EXERCISE DIRECTIONS -
A faithful copy of each entry below is expected, with the images removed.

MATERIAL FOR THIS EXERCISE -
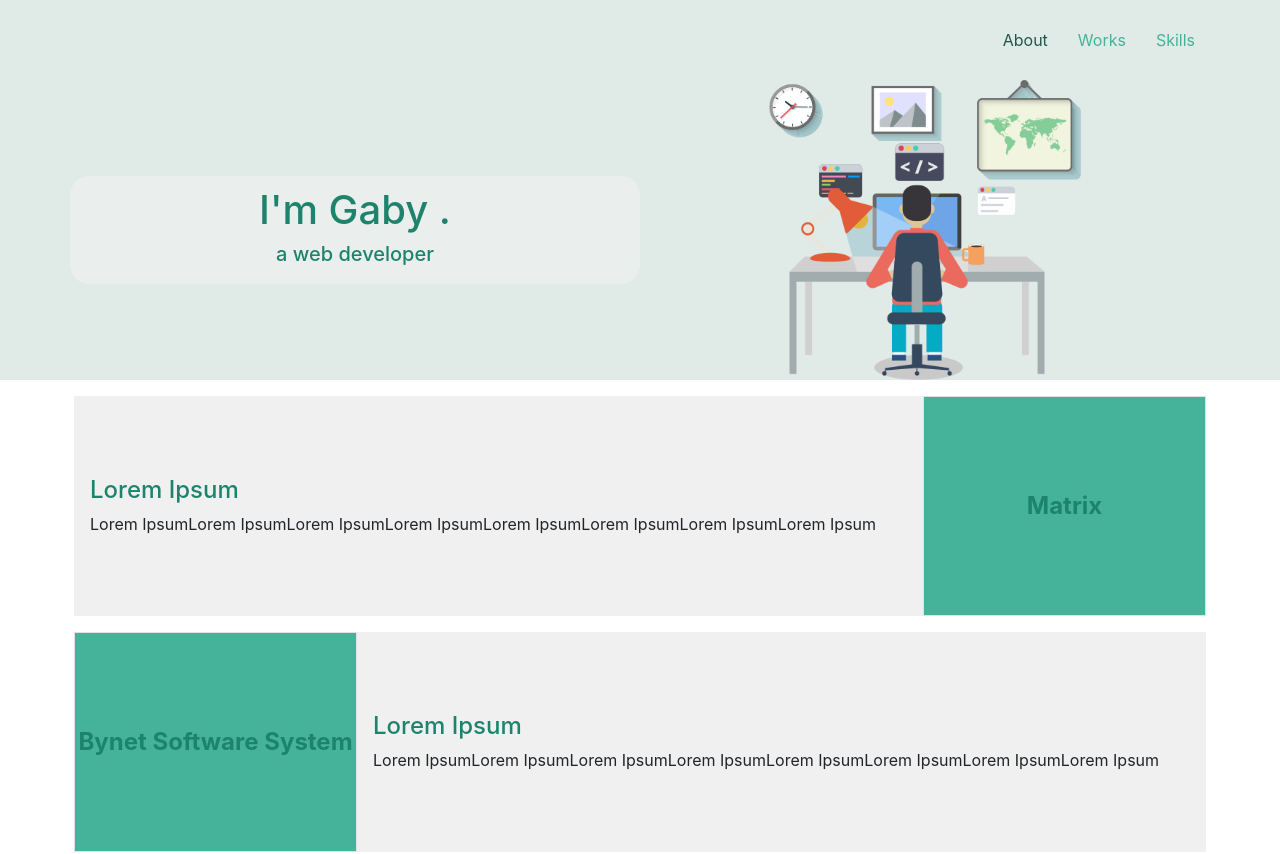
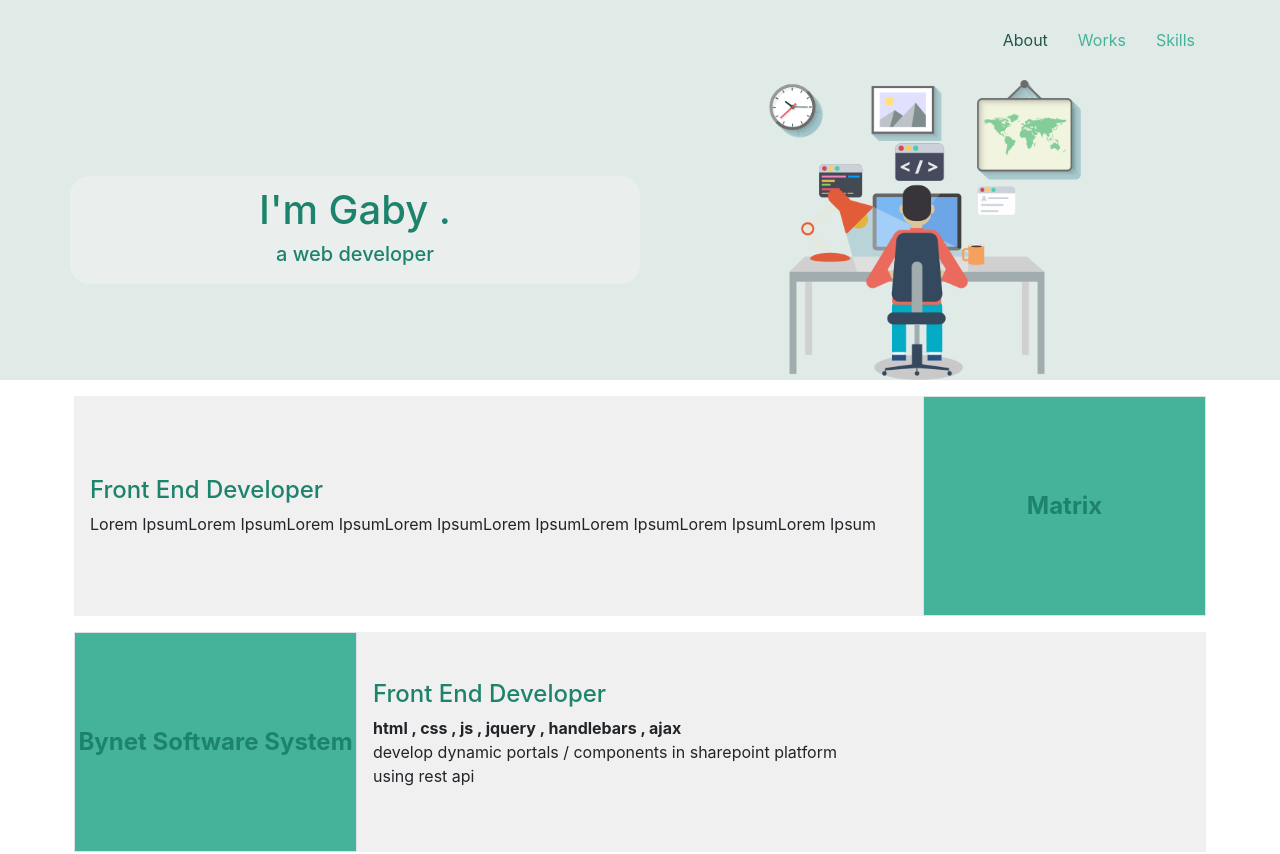
Before and after one commit to gabybuchnik/cv, an Angular app in the folder client/mycv/: page /about in a window 1280 px wide. Shown: the top 854 px of the page. Built offline with nearby package versions, Linux system fonts and the light colour scheme.

Commit message:
add picture

```diff
--- a/client/mycv/src/app/components/about/resume/resume.component.html
+++ b/client/mycv/src/app/components/about/resume/resume.component.html
@@ -6,7 +6,7 @@
     </div>
     <div class="col-sm-9">
       <div class="d-flex align-items-start flex-column justify-content-center content-wrapper px-3">
-        <h4 class="title greenTitle">Lorem Ipsum</h4>
+        <h4 class="title greenTitle">Front End Developer</h4>
         <div class="desc ">Lorem IpsumLorem IpsumLorem IpsumLorem IpsumLorem IpsumLorem IpsumLorem IpsumLorem Ipsum
         </div>
       </div>
@@ -15,12 +15,19 @@
 
   <div class="row my-3 px-1">
     <div class="col-sm-3 border d-flex justify-content-center align-items-center work-img">
-      <div src="../../../../assets/images/Bynet.png" class="font font-weight-bold greenTitle">Bynet Software System</div>
+      <div src="../../../../assets/images/Bynet.png" class="font font-weight-bold greenTitle">Bynet Software System
+      </div>
     </div>
     <div class="col-sm-9">
       <div class="d-flex align-items-start flex-column justify-content-center content-wrapper px-3">
-        <h4 class="title greenTitle">Lorem Ipsum</h4>
-        <div class="desc">Lorem IpsumLorem IpsumLorem IpsumLorem IpsumLorem IpsumLorem IpsumLorem IpsumLorem Ipsum</div>
+        <h4 class="title greenTitle">Front End Developer</h4>
+        <div class="desc">
+          <ul>
+            <li><b>html , css , js , jquery , handlebars , ajax</b></li>
+            <li>develop dynamic portals / components in sharepoint platform</li>
+            <li>using rest api</li>
+          </ul>
+        </div>
       </div>
     </div>
   </div>
--- a/client/mycv/src/app/components/skills/skills.component.ts
+++ b/client/mycv/src/app/components/skills/skills.component.ts
@@ -38,8 +38,8 @@ export class SkillsComponent implements OnInit, AfterViewChecked, OnDestroy {
       this.bar2 = 95;
       this.bar3 = 85;
       this.bar4 = 85;
-      this.bar5 = 50;
-      this.bar6 = 40;
+      this.bar5 = 70;
+      this.bar6 = 70;
       this.bar7 = 80;
     }, 100)
   }
--- a/client/mycv/src/app/components/works/works.component.css
+++ b/client/mycv/src/app/components/works/works.component.css
@@ -5,3 +5,6 @@
     display: block;
     filter: grayscale(100%);
 }
+img{
+    max-width: 80%;
+}
--- a/client/mycv/src/app/components/works/works.component.html
+++ b/client/mycv/src/app/components/works/works.component.html
@@ -1,5 +1,5 @@
 <div id="works-container">
   <div class="content d-flex justify-content-center align-items-center flex-column">
-    <img src="../../../assets/images/underconstruction.png" #buildImg>
+    <img src="../../../assets/images/under.png" #buildImg>
   </div>
 </div>
```
Also changed, not shown: client/mycv/src/assets/images/under.png (added).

RESPONSE TO THIS TASK -
Before and after one commit to gabybuchnik/cv, an Angular app in the folder client/mycv/: page /about in a window 1280 px wide. Shown: the top 854 px of the page. Built offline with nearby package versions, Linux system fonts and the light colour scheme.

Commit message:
add picture

```diff
--- a/client/mycv/src/app/components/about/resume/resume.component.html
+++ b/client/mycv/src/app/components/about/resume/resume.component.html
@@ -6,7 +6,7 @@
     </div>
     <div class="col-sm-9">
       <div class="d-flex align-items-start flex-column justify-content-center content-wrapper px-3">
-        <h4 class="title greenTitle">Lorem Ipsum</h4>
+        <h4 class="title greenTitle">Front End Developer</h4>
         <div class="desc ">Lorem IpsumLorem IpsumLorem IpsumLorem IpsumLorem IpsumLorem IpsumLorem IpsumLorem Ipsum
         </div>
       </div>
@@ -15,12 +15,19 @@
 
   <div class="row my-3 px-1">
     <div class="col-sm-3 border d-flex justify-content-center align-items-center work-img">
-      <div src="../../../../assets/images/Bynet.png" class="font font-weight-bold greenTitle">Bynet Software System</div>
+      <div src="../../../../assets/images/Bynet.png" class="font font-weight-bold greenTitle">Bynet Software System
+      </div>
     </div>
     <div class="col-sm-9">
       <div class="d-flex align-items-start flex-column justify-content-center content-wrapper px-3">
-        <h4 class="title greenTitle">Lorem Ipsum</h4>
-        <div class="desc">Lorem IpsumLorem IpsumLorem IpsumLorem IpsumLorem IpsumLorem IpsumLorem IpsumLorem Ipsum</div>
+        <h4 class="title greenTitle">Front End Developer</h4>
+        <div class="desc">
+          <ul>
+            <li><b>html , css , js , jquery , handlebars , ajax</b></li>
+            <li>develop dynamic portals / components in sharepoint platform</li>
+            <li>using rest api</li>
+          </ul>
+        </div>
       </div>
     </div>
   </div>
--- a/client/mycv/src/app/components/skills/skills.component.ts
+++ b/client/mycv/src/app/components/skills/skills.component.ts
@@ -38,8 +38,8 @@ export class SkillsComponent implements OnInit, AfterViewChecked, OnDestroy {
       this.bar2 = 95;
       this.bar3 = 85;
       this.bar4 = 85;
-      this.bar5 = 50;
-      this.bar6 = 40;
+      this.bar5 = 70;
+      this.bar6 = 70;
       this.bar7 = 80;
     }, 100)
   }
--- a/client/mycv/src/app/components/works/works.component.css
+++ b/client/mycv/src/app/components/works/works.component.css
@@ -5,3 +5,6 @@
     display: block;
     filter: grayscale(100%);
 }
+img{
+    max-width: 80%;
+}
--- a/client/mycv/src/app/components/works/works.component.html
+++ b/client/mycv/src/app/components/works/works.component.html
@@ -1,5 +1,5 @@
 <div id="works-container">
   <div class="content d-flex justify-content-center align-items-center flex-column">
-    <img src="../../../assets/images/underconstruction.png" #buildImg>
+    <img src="../../../assets/images/under.png" #buildImg>
   </div>
 </div>
```
Also changed, not shown: client/mycv/src/assets/images/under.png (added).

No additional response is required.